An escape from the poverty and war at home failed to stop the hide and seek game for thousands of asylum seekers. This time they are running from the police force of Serbia and neighboring EU states, and being the losing side has left them stranded for months in the Balkan peninsula.
Serbia is one of the worst economically lagging regions in Europe. The human rights index also indicates a lower position of this non-EU state. However, Serbia’s proximity to the EU states of Hungary and Croatia made the country a possible gateway to western Europe for asylum seekers around the globe. There are currently over 6,000 asylum seekers stuck throughout Serbia, according to the UNHCR.

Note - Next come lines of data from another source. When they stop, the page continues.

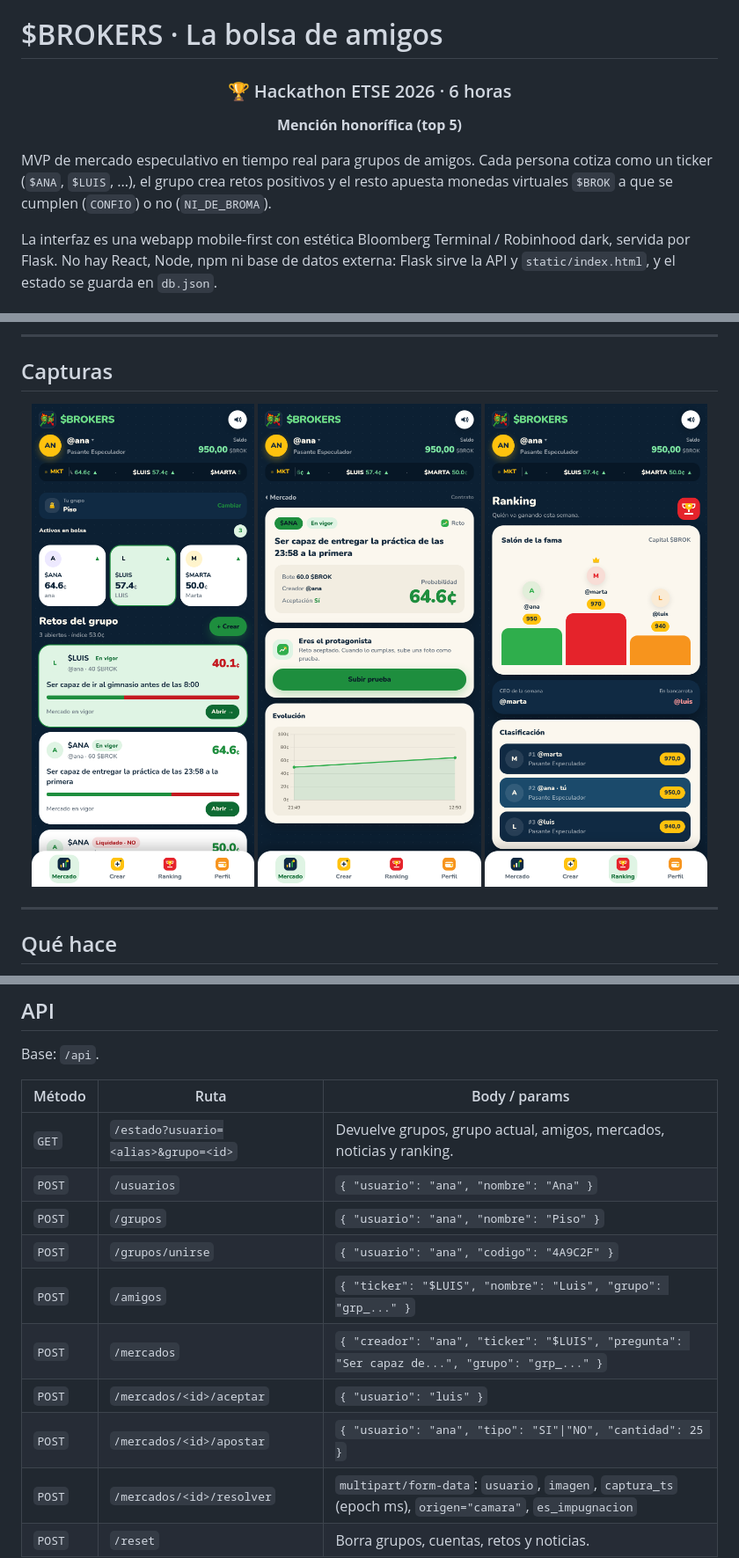
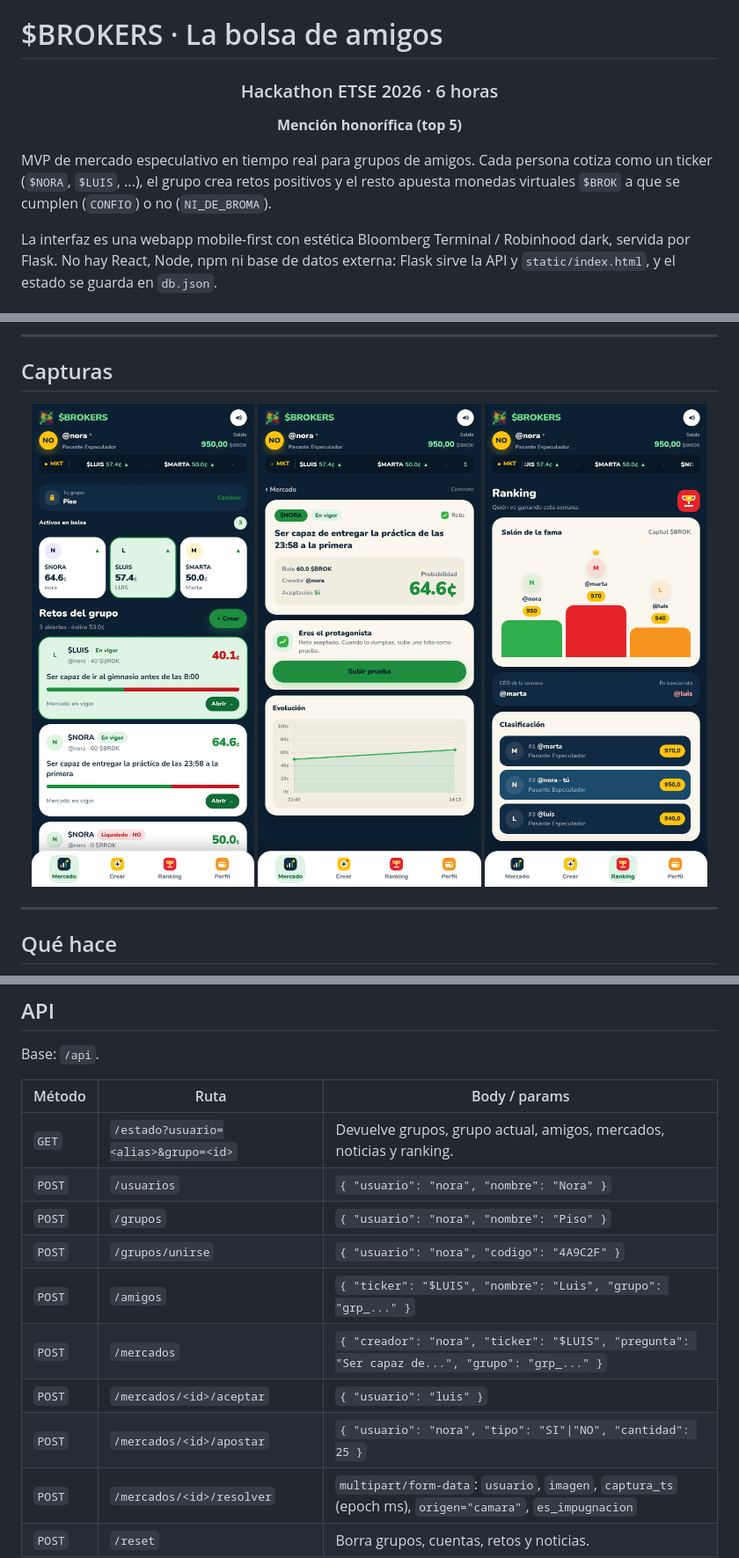
Before and after one commit to samuelminambres/BROKERS, a Markdown page: README.md, 3 parts joined by grey strips. Shown: that part at 88% size. Rendered like a GitHub page; pictures changed too: docs/screenshots/detalle.png, docs/screenshots/mercado.png, docs/screenshots/ranking.png.

```diff
--- a/README.md
+++ b/README.md
@@ -1,9 +1,9 @@
 # $BROKERS · La bolsa de amigos
 
-<h3 align="center">🏆 Hackathon ETSE 2026 · 6 horas</h3>
+<h3 align="center">Hackathon ETSE 2026 · 6 horas</h3>
 <p align="center"><strong>Mención honorífica (top 5)</strong></p>
 
-MVP de mercado especulativo en tiempo real para grupos de amigos. Cada persona cotiza como un ticker (`$ANA`, `$LUIS`, ...), el grupo crea retos positivos y el resto apuesta monedas virtuales `$BROK` a que se cumplen (`CONFIO`) o no (`NI_DE_BROMA`).
+MVP de mercado especulativo en tiempo real para grupos de amigos. Cada persona cotiza como un ticker (`$NORA`, `$LUIS`, ...), el grupo crea retos positivos y el resto apuesta monedas virtuales `$BROK` a que se cumplen (`CONFIO`) o no (`NI_DE_BROMA`).
 
 La interfaz es una webapp mobile-first con estética Bloomberg Terminal / Robinhood dark, servida por Flask. No hay React, Node, npm ni base de datos externa: Flask sirve la API y `static/index.html`, y el estado se guarda en `db.json`.
 
@@ -195,13 +195,13 @@ Base: `/api`.
 | Método | Ruta | Body / params |
 |---|---|---|
 | `GET` | `/estado?usuario=<alias>&grupo=<id>` | Devuelve grupos, grupo actual, amigos, mercados, noticias y ranking. |
-| `POST` | `/usuarios` | `{ "usuario": "ana", "nombre": "Ana" }` |
-| `POST` | `/grupos` | `{ "usuario": "ana", "nombre": "Piso" }` |
-| `POST` | `/grupos/unirse` | `{ "usuario": "ana", "codigo": "4A9C2F" }` |
+| `POST` | `/usuarios` | `{ "usuario": "nora", "nombre": "Nora" }` |
+| `POST` | `/grupos` | `{ "usuario": "nora", "nombre": "Piso" }` |
+| `POST` | `/grupos/unirse` | `{ "usuario": "nora", "codigo": "4A9C2F" }` |
 | `POST` | `/amigos` | `{ "ticker": "$LUIS", "nombre": "Luis", "grupo": "grp_..." }` |
-| `POST` | `/mercados` | `{ "creador": "ana", "ticker": "$LUIS", "pregunta": "Ser capaz de...", "grupo": "grp_..." }` |
+| `POST` | `/mercados` | `{ "creador": "nora", "ticker": "$LUIS", "pregunta": "Ser capaz de...", "grupo": "grp_..." }` |
 | `POST` | `/mercados/<id>/aceptar` | `{ "usuario": "luis" }` |
-| `POST` | `/mercados/<id>/apostar` | `{ "usuario": "ana", "tipo": "SI"\|"NO", "cantidad": 25 }` |
+| `POST` | `/mercados/<id>/apostar` | `{ "usuario": "nora", "tipo": "SI"\|"NO", "cantidad": 25 }` |
 | `POST` | `/mercados/<id>/resolver` | `multipart/form-data`: `usuario`, `imagen`, `captura_ts` (epoch ms), `origen="camara"`, `es_impugnacion` |
 | `POST` | `/reset` | Borra grupos, cuentas, retos y noticias. |
 
```
Also changed, not shown: other parts of README.md (+4 -4 lines), 6 other files.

A Bangladeshi asylum seeker stuck in Subotica, a Serbian city neighboring Hungary says he had to cross Turkey, Greece, and Macedonia to reach Serbia. Now he aims for France through a passage across Hungary or Croatia. A group of smugglers is active in this Balkan route to get the migrants to their destination. The rate varies according to the route the migrants prefer to take, usually two to six thousand euros. The journey to the border is the most challenging part, asylum seekers call it “the game”. After nights of discussions on how to not get caught red-handed by the Croatian or Hungarian police force, the uncertain passage starts through the forests. Not everyone can bear to walk for crazy hours in the cold with limited food and water. A few get to reach the border leaving their fellow migrants dead in the dark. But the asylum seekers are playing a game where they are to be lost every time. The tight security at the Croatian and Hungarian border forces them to return to Serbia, often the pushback comes with a price of brutal beatings.
The chaotic situation at the border is fueling anti-migrant protests and an upsurge of right-wing groups in Serbia. Over the last months of 2020 vigilantes organized protests under so-called “peoples’ patrols” to defend the Serbian citizens from “criminals” and “terrorists”. Threats from locals and a halt of aid from organizations due to the pandemic made the lives of asylum seekers extremely miserable. Katarina Jovanovic, a researcher who interviewed the unaccompanied asylum seekers in the Serbian capital Belgrade says, neither the UNHCR nor the International Red Cross or UNICEF currently bothers on the situation in Serbia. Experts say the EU has to figure out an effective way to deal with the migrant wave. Wearing a blindfold to the crisis will only punish a group of people who are guilty of dreaming for a good life.